# [Action item]
Every line with the string "shown" should be copied from the data.

(Modification records)
· · · ·

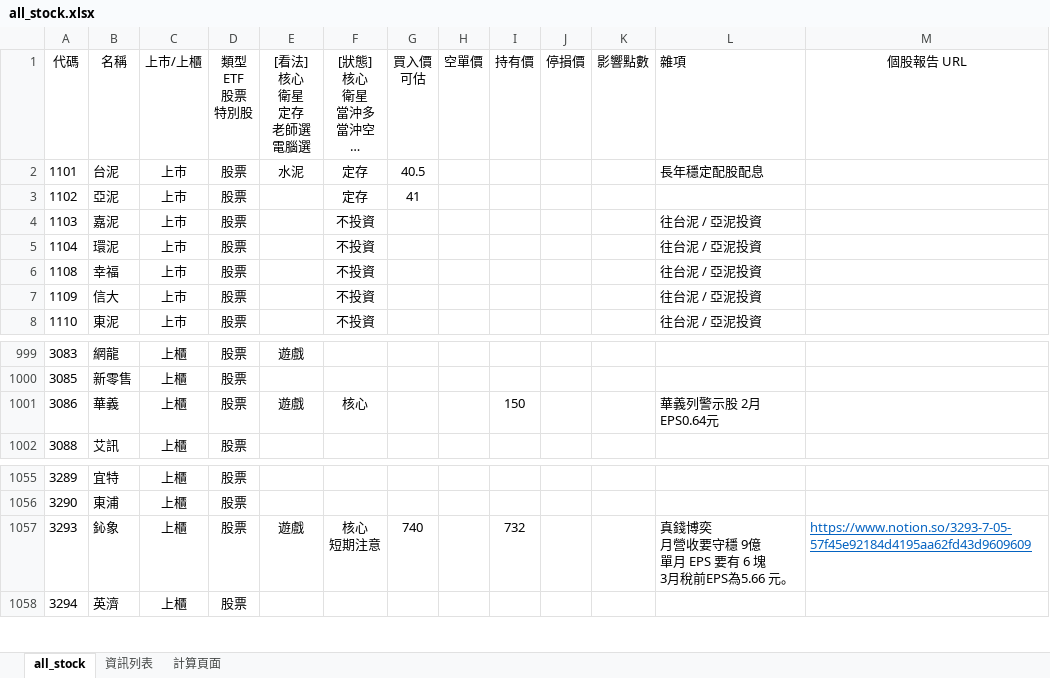
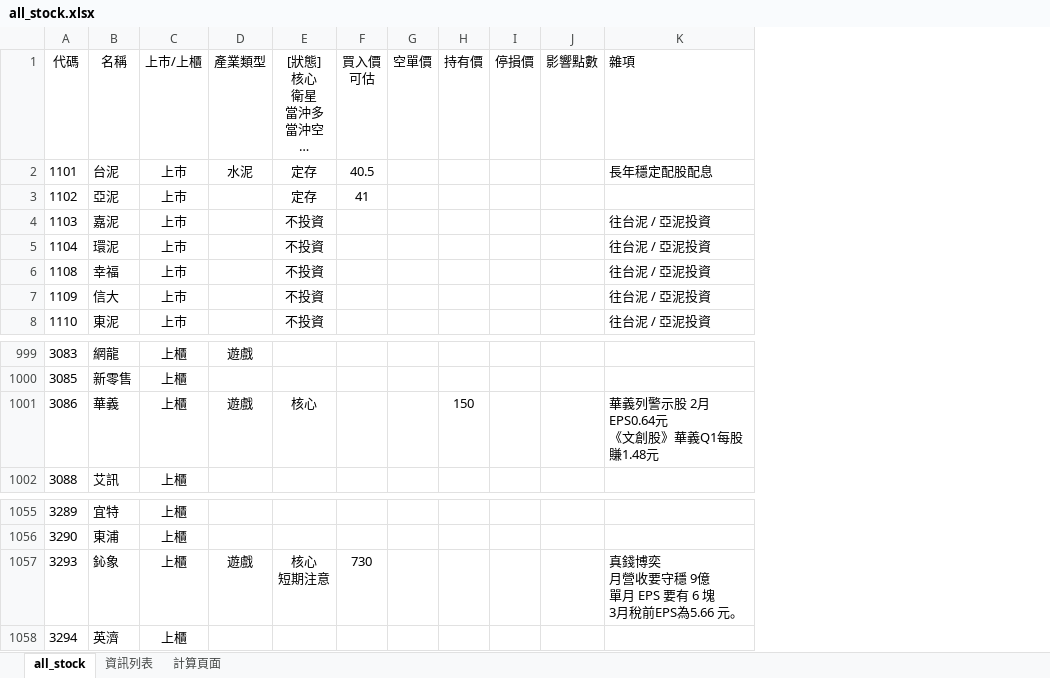
Before and after one commit to kangyangshih/rich_stock, an Excel workbook: all_stock.xlsx, sheet all_stock, drawn as a sheet; only a part is shown, gaps mark what is left out; long unchanged cells end in …; values as stored, in another font and other column widths than the file's, no borders; removed rows and columns are numbered as before the commit, all else as after; ↵ is a line break in a cell; the diff names each change by its address in the sheet, - before the commit and + after, or states it on an @@ line.

```diff
--- a/all_stock.xlsx (sheet all_stock)
+++ b/all_stock.xlsx (sheet all_stock)
-column D (類型 ETF 股票 特別股), rows 2-8: all 股票; rows 999-1002: all 股票; rows 1055-1058: all 股票
-column M (個股報告 URL), row 1057: https://www.notion.so/3293-7-05-57f45e92184d4195aa62fd43d9609609
-D1: [看法] ↵ 核心 ↵ 衛星 ↵ 定存 ↵ 老師選 ↵ 電腦選
+D1: 產業類型
-K1001 (雜項): 華義列警示股 2月EPS0.64元
+K1001 (雜項): 華義列警示股 2月EPS0.64元 ↵ 《文創股》華義Q1每股賺1.48元
-F1057 (買入價 可估): 740
+F1057 (買入價 可估): 730
-H1057 (持有價): 732
+H1057 (持有價): (empty)
```
Also changed, not shown: 18 other files.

· · · ·

# [Solution for this problem]
Before and after one commit to kangyangshih/rich_stock, an Excel workbook: all_stock.xlsx, sheet all_stock, drawn as a sheet; only a part is shown, gaps mark what is left out; long unchanged cells end in …; values as stored, in another font and other column widths than the file's, no borders; removed rows and columns are numbered as before the commit, all else as after; ↵ is a line break in a cell; the diff names each change by its address in the sheet, - before the commit and + after, or states it on an @@ line.
Also changed, not shown: 18 other files.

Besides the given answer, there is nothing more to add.